*** Dataset entries Section Begins ***

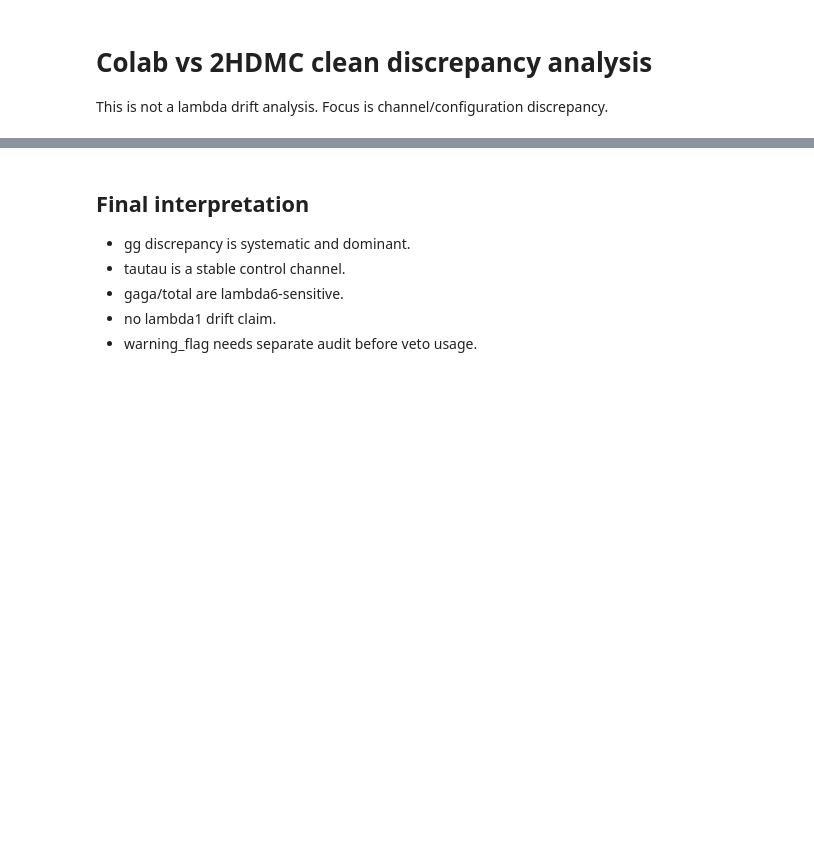
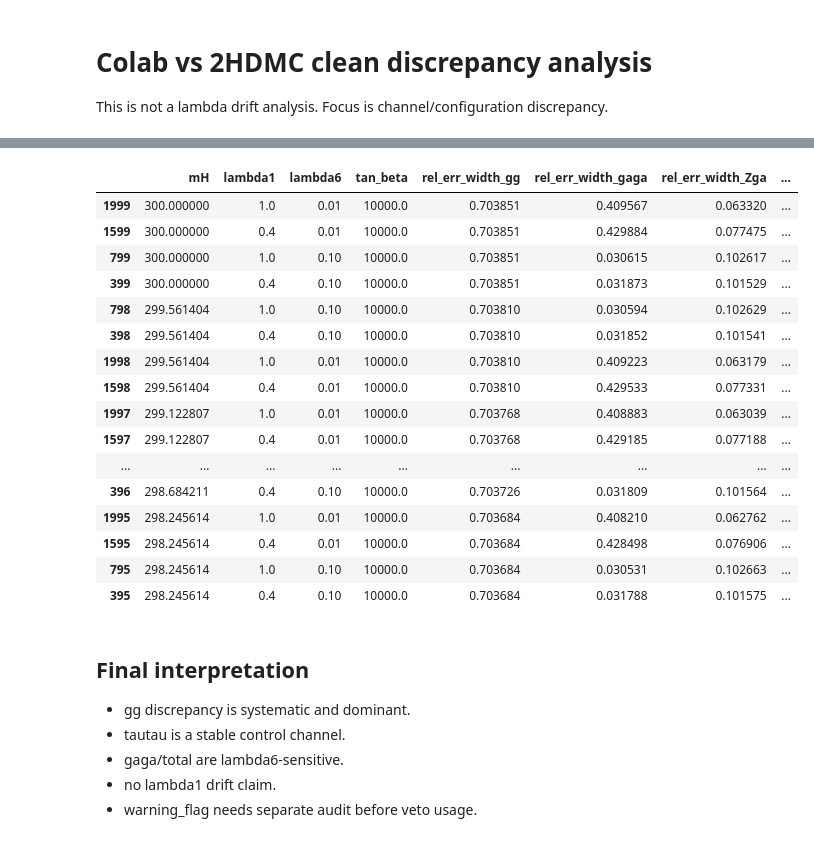
Before and after one commit to fbientrigo/dihiggs, a Jupyter notebook: scripts/analyze_colab_vs_2hdmc_clean.ipynb, the cells around one changed output, grey strips where cells are left out. Saved outputs shown, nothing was run; the diff lists cells and outputs as text; code cells hidden in the pictures; blank space fills up the shorter version.

```diff
--- a/scripts/analyze_colab_vs_2hdmc_clean.ipynb
+++ b/scripts/analyze_colab_vs_2hdmc_clean.ipynb
@@ -49,6 +82,26 @@ plt.figure(figsize=(12,5)); parallel_coordinates(sub[['color_bin']+cols],'color_
 # %%
-top_cols=[c for c in ['point_id','mH','lambda1','lambda6','tan_beta','rel_err_width_gg','rel_err_width_gaga','rel_err_width_Zga','rel_err_width_total','width_gg','width_gg_colab','total_width','total_width_colab'] if c in df.columns]
-df.sort_values('rel_err_width_total',ascending=False)[top_cols].head(20)
+top_cols=[c for c in ['mH','lambda1','lambda6','tan_beta','rel_err_width_gg','rel_err_width_gaga','rel_err_width_Zga','rel_err_width_total','width_gg','width_gg_colab','total_width','total_width_colab'] if c in df.columns]
+
+# top 20 worst points by total relative error, to inspect for patterns
+df.sort_values('rel_err_width_gg',ascending=False)[top_cols].head(20)
+# %% [output]
+|  | mH | lambda1 | lambda6 | tan_beta | rel_err_width_gg | rel_err_width_gaga | rel_err_width_Zga | ... |
+| 1999 | 300.000000 | 1.0 | 0.01 | 10000.0 | 0.703851 | 0.409567 | 0.063320 | ... |
+| 1599 | 300.000000 | 0.4 | 0.01 | 10000.0 | 0.703851 | 0.429884 | 0.077475 | ... |
+| 799 | 300.000000 | 1.0 | 0.10 | 10000.0 | 0.703851 | 0.030615 | 0.102617 | ... |
+| 399 | 300.000000 | 0.4 | 0.10 | 10000.0 | 0.703851 | 0.031873 | 0.101529 | ... |
+| 798 | 299.561404 | 1.0 | 0.10 | 10000.0 | 0.703810 | 0.030594 | 0.102629 | ... |
+| 398 | 299.561404 | 0.4 | 0.10 | 10000.0 | 0.703810 | 0.031852 | 0.101541 | ... |
+| 1998 | 299.561404 | 1.0 | 0.01 | 10000.0 | 0.703810 | 0.409223 | 0.063179 | ... |
+| 1598 | 299.561404 | 0.4 | 0.01 | 10000.0 | 0.703810 | 0.429533 | 0.077331 | ... |
+| 1997 | 299.122807 | 1.0 | 0.01 | 10000.0 | 0.703768 | 0.408883 | 0.063039 | ... |
+| 1597 | 299.122807 | 0.4 | 0.01 | 10000.0 | 0.703768 | 0.429185 | 0.077188 | ... |
+| ... | ... | ... | ... | ... | ... | ... | ... | ... |
+| 396 | 298.684211 | 0.4 | 0.10 | 10000.0 | 0.703726 | 0.031809 | 0.101564 | ... |
+| 1995 | 298.245614 | 1.0 | 0.01 | 10000.0 | 0.703684 | 0.408210 | 0.062762 | ... |
+| 1595 | 298.245614 | 0.4 | 0.01 | 10000.0 | 0.703684 | 0.428498 | 0.076906 | ... |
+| 795 | 298.245614 | 1.0 | 0.10 | 10000.0 | 0.703684 | 0.030531 | 0.102663 | ... |
+| 395 | 298.245614 | 0.4 | 0.10 | 10000.0 | 0.703684 | 0.031788 | 0.101575 | ... |
 # %% [markdown]
 ## Final interpretation
 - gg discrepancy is systematic and dominant.
```
Also changed, not shown: parts of 6 cells of this notebook, 6 other files.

*** Dataset entries Section Ends ***

Task prompt
Return every entry above word for word, and include no images.

Answer for the task
Before and after one commit to fbientrigo/dihiggs, a Jupyter notebook: scripts/analyze_colab_vs_2hdmc_clean.ipynb, the cells around one changed output, grey strips where cells are left out. Saved outputs shown, nothing was run; the diff lists cells and outputs as text; code cells hidden in the pictures; blank space fills up the shorter version.

```diff
--- a/scripts/analyze_colab_vs_2hdmc_clean.ipynb
+++ b/scripts/analyze_colab_vs_2hdmc_clean.ipynb
@@ -49,6 +82,26 @@ plt.figure(figsize=(12,5)); parallel_coordinates(sub[['color_bin']+cols],'color_
 # %%
-top_cols=[c for c in ['point_id','mH','lambda1','lambda6','tan_beta','rel_err_width_gg','rel_err_width_gaga','rel_err_width_Zga','rel_err_width_total','width_gg','width_gg_colab','total_width','total_width_colab'] if c in df.columns]
-df.sort_values('rel_err_width_total',ascending=False)[top_cols].head(20)
+top_cols=[c for c in ['mH','lambda1','lambda6','tan_beta','rel_err_width_gg','rel_err_width_gaga','rel_err_width_Zga','rel_err_width_total','width_gg','width_gg_colab','total_width','total_width_colab'] if c in df.columns]
+
+# top 20 worst points by total relative error, to inspect for patterns
+df.sort_values('rel_err_width_gg',ascending=False)[top_cols].head(20)
+# %% [output]
+|  | mH | lambda1 | lambda6 | tan_beta | rel_err_width_gg | rel_err_width_gaga | rel_err_width_Zga | ... |
+| 1999 | 300.000000 | 1.0 | 0.01 | 10000.0 | 0.703851 | 0.409567 | 0.063320 | ... |
+| 1599 | 300.000000 | 0.4 | 0.01 | 10000.0 | 0.703851 | 0.429884 | 0.077475 | ... |
+| 799 | 300.000000 | 1.0 | 0.10 | 10000.0 | 0.703851 | 0.030615 | 0.102617 | ... |
+| 399 | 300.000000 | 0.4 | 0.10 | 10000.0 | 0.703851 | 0.031873 | 0.101529 | ... |
+| 798 | 299.561404 | 1.0 | 0.10 | 10000.0 | 0.703810 | 0.030594 | 0.102629 | ... |
+| 398 | 299.561404 | 0.4 | 0.10 | 10000.0 | 0.703810 | 0.031852 | 0.101541 | ... |
+| 1998 | 299.561404 | 1.0 | 0.01 | 10000.0 | 0.703810 | 0.409223 | 0.063179 | ... |
+| 1598 | 299.561404 | 0.4 | 0.01 | 10000.0 | 0.703810 | 0.429533 | 0.077331 | ... |
+| 1997 | 299.122807 | 1.0 | 0.01 | 10000.0 | 0.703768 | 0.408883 | 0.063039 | ... |
+| 1597 | 299.122807 | 0.4 | 0.01 | 10000.0 | 0.703768 | 0.429185 | 0.077188 | ... |
+| ... | ... | ... | ... | ... | ... | ... | ... | ... |
+| 396 | 298.684211 | 0.4 | 0.10 | 10000.0 | 0.703726 | 0.031809 | 0.101564 | ... |
+| 1995 | 298.245614 | 1.0 | 0.01 | 10000.0 | 0.703684 | 0.408210 | 0.062762 | ... |
+| 1595 | 298.245614 | 0.4 | 0.01 | 10000.0 | 0.703684 | 0.428498 | 0.076906 | ... |
+| 795 | 298.245614 | 1.0 | 0.10 | 10000.0 | 0.703684 | 0.030531 | 0.102663 | ... |
+| 395 | 298.245614 | 0.4 | 0.10 | 10000.0 | 0.703684 | 0.031788 | 0.101575 | ... |
 # %% [markdown]
 ## Final interpretation
 - gg discrepancy is systematic and dominant.
```
Also changed, not shown: parts of 6 cells of this notebook, 6 other files.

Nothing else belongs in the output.